Records excerpted from a collection —
● ● ●

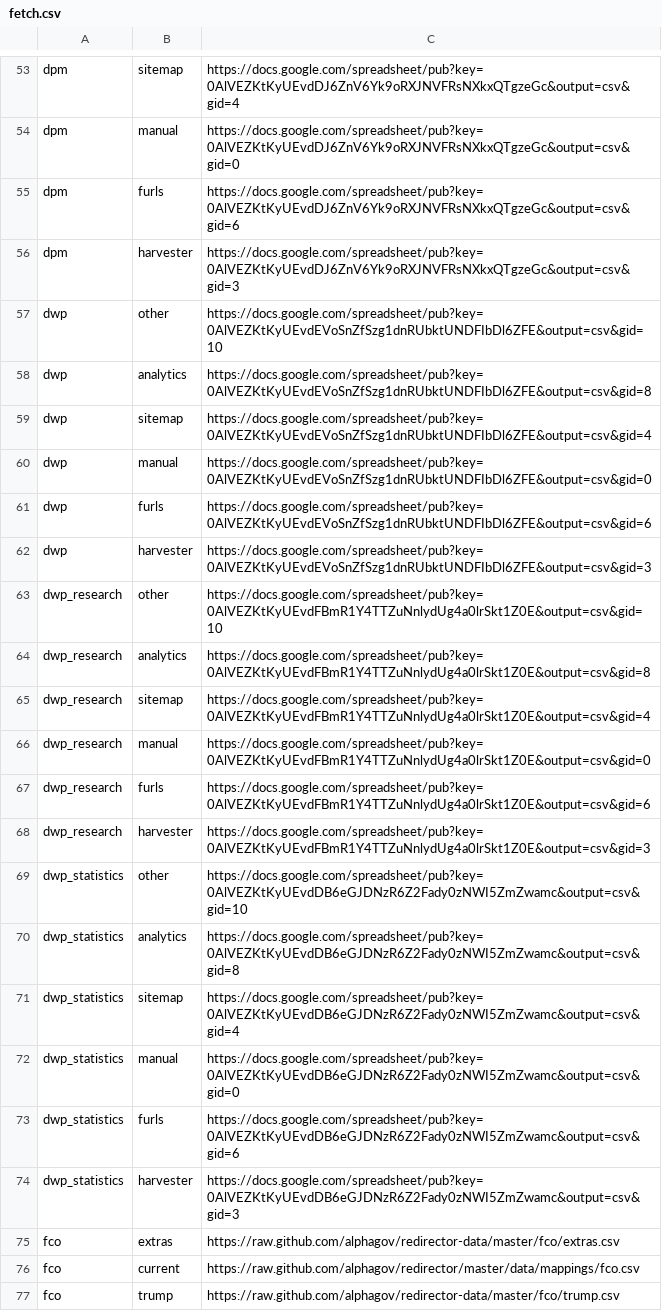
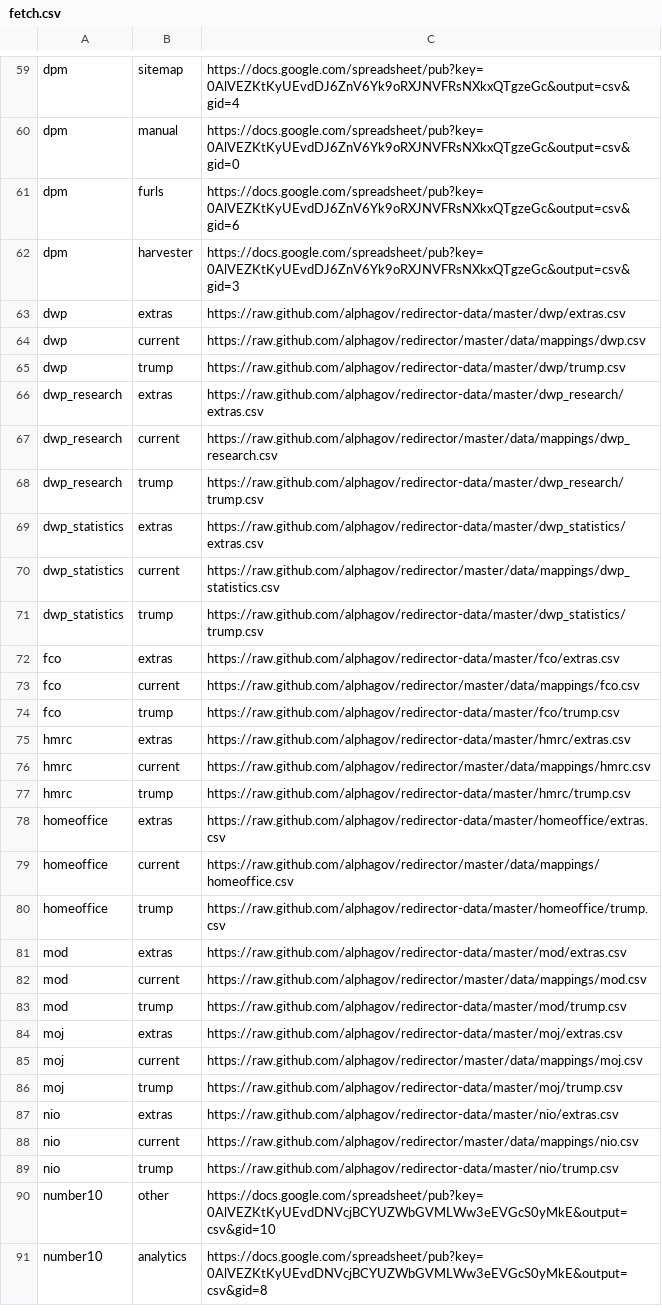
Before and after one commit to alphagov/transition-config, a CSV file: data/fetch.csv, drawn as a sheet; only a part is shown, gaps mark what is left out; the shorter side is filled out with more unchanged rows; the diff covers the shown part only.

Commit message:
Set up decc_ceo, decc_mrws, dwp, dwp_statistics, dwp_research on redirector-data

```diff
--- a/data/fetch.csv
+++ b/data/fetch.csv
@@ -56,20 +62,11 @@ dpm,furls,https://docs.google.com/spreadsheet/pub?key=0AlVEZKtKyUEvdDJ6ZnV6Yk9oR
 dpm,harvester,https://docs.google.com/spreadsheet/pub?key=0AlVEZKtKyUEvdDJ6ZnV6Yk9oRXJNVFRsNXkxQTgzeGc&output=csv&gid=3
-dwp,other,https://docs.google.com/spreadsheet/pub?key=0AlVEZKtKyUEvdEVoSnZfSzg1dnRUbktUNDFIbDl6ZFE&output=csv&gid=10
-dwp,analytics,https://docs.google.com/spreadsheet/pub?key=0AlVEZKtKyUEvdEVoSnZfSzg1dnRUbktUNDFIbDl6ZFE&output=csv&gid=8
-dwp,sitemap,https://docs.google.com/spreadsheet/pub?key=0AlVEZKtKyUEvdEVoSnZfSzg1dnRUbktUNDFIbDl6ZFE&output=csv&gid=4
-dwp,manual,https://docs.google.com/spreadsheet/pub?key=0AlVEZKtKyUEvdEVoSnZfSzg1dnRUbktUNDFIbDl6ZFE&output=csv&gid=0
-dwp,furls,https://docs.google.com/spreadsheet/pub?key=0AlVEZKtKyUEvdEVoSnZfSzg1dnRUbktUNDFIbDl6ZFE&output=csv&gid=6
-dwp,harvester,https://docs.google.com/spreadsheet/pub?key=0AlVEZKtKyUEvdEVoSnZfSzg1dnRUbktUNDFIbDl6ZFE&output=csv&gid=3
-dwp_research,other,https://docs.google.com/spreadsheet/pub?key=0AlVEZKtKyUEvdFBmR1Y4TTZuNnlydUg4a0lrSkt1Z0E&output=csv&gid=10
-dwp_research,analytics,https://docs.google.com/spreadsheet/pub?key=0AlVEZKtKyUEvdFBmR1Y4TTZuNnlydUg4a0lrSkt1Z0E&output=csv&gid=8
-dwp_research,sitemap,https://docs.google.com/spreadsheet/pub?key=0AlVEZKtKyUEvdFBmR1Y4TTZuNnlydUg4a0lrSkt1Z0E&output=csv&gid=4
-dwp_research,manual,https://docs.google.com/spreadsheet/pub?key=0AlVEZKtKyUEvdFBmR1Y4TTZuNnlydUg4a0lrSkt1Z0E&output=csv&gid=0
-dwp_research,furls,https://docs.google.com/spreadsheet/pub?key=0AlVEZKtKyUEvdFBmR1Y4TTZuNnlydUg4a0lrSkt1Z0E&output=csv&gid=6
-dwp_research,harvester,https://docs.google.com/spreadsheet/pub?key=0AlVEZKtKyUEvdFBmR1Y4TTZuNnlydUg4a0lrSkt1Z0E&output=csv&gid=3
-dwp_statistics,other,https://docs.google.com/spreadsheet/pub?key=0AlVEZKtKyUEvdDB6eGJDNzR6Z2Fady0zNWI5ZmZwamc&output=csv&gid=10
-dwp_statistics,analytics,https://docs.google.com/spreadsheet/pub?key=0AlVEZKtKyUEvdDB6eGJDNzR6Z2Fady0zNWI5ZmZwamc&output=csv&gid=8
-dwp_statistics,sitemap,https://docs.google.com/spreadsheet/pub?key=0AlVEZKtKyUEvdDB6eGJDNzR6Z2Fady0zNWI5ZmZwamc&output=csv&gid=4
-dwp_statistics,manual,https://docs.google.com/spreadsheet/pub?key=0AlVEZKtKyUEvdDB6eGJDNzR6Z2Fady0zNWI5ZmZwamc&output=csv&gid=0
-dwp_statistics,furls,https://docs.google.com/spreadsheet/pub?key=0AlVEZKtKyUEvdDB6eGJDNzR6Z2Fady0zNWI5ZmZwamc&output=csv&gid=6
-dwp_statistics,harvester,https://docs.google.com/spreadsheet/pub?key=0AlVEZKtKyUEvdDB6eGJDNzR6Z2Fady0zNWI5ZmZwamc&output=csv&gid=3
+dwp,extras,https://raw.github.com/alphagov/redirector-data/master/dwp/extras.csv
+dwp,current,https://raw.github.com/alphagov/redirector/master/data/mappings/dwp.csv
+dwp,trump,https://raw.github.com/alphagov/redirector-data/master/dwp/trump.csv
+dwp_research,extras,https://raw.github.com/alphagov/redirector-data/master/dwp_research/extras.csv
+dwp_research,current,https://raw.github.com/alphagov/redirector/master/data/mappings/dwp_research.csv
+dwp_research,trump,https://raw.github.com/alphagov/redirector-data/master/dwp_research/trump.csv
+dwp_statistics,extras,https://raw.github.com/alphagov/redirector-data/master/dwp_statistics/extras.csv
+dwp_statistics,current,https://raw.github.com/alphagov/redirector/master/data/mappings/dwp_statistics.csv
+dwp_statistics,trump,https://raw.github.com/alphagov/redirector-data/master/dwp_statistics/trump.csv
 fco,extras,https://raw.github.com/alphagov/redirector-data/master/fco/extras.csv
```
Also changed, not shown: 6 added rows elsewhere in this file.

● ● ●

WORK TASK — Please copy each line of the entries in which the word "harvester" shows up.

TASK OUTPUT —
 dpm,harvester,https://docs.google.com/spreadsheet/pub?key=0AlVEZKtKyUEvdDJ6ZnV6Yk9oRXJNVFRsNXkxQTgzeGc&output=csv&gid=3
-dwp,harvester,https://docs.google.com/spreadsheet/pub?key=0AlVEZKtKyUEvdEVoSnZfSzg1dnRUbktUNDFIbDl6ZFE&output=csv&gid=3
-dwp_research,harvester,https://docs.google.com/spreadsheet/pub?key=0AlVEZKtKyUEvdFBmR1Y4TTZuNnlydUg4a0lrSkt1Z0E&output=csv&gid=3
-dwp_statistics,harvester,https://docs.google.com/spreadsheet/pub?key=0AlVEZKtKyUEvdDB6eGJDNzR6Z2Fady0zNWI5ZmZwamc&output=csv&gid=3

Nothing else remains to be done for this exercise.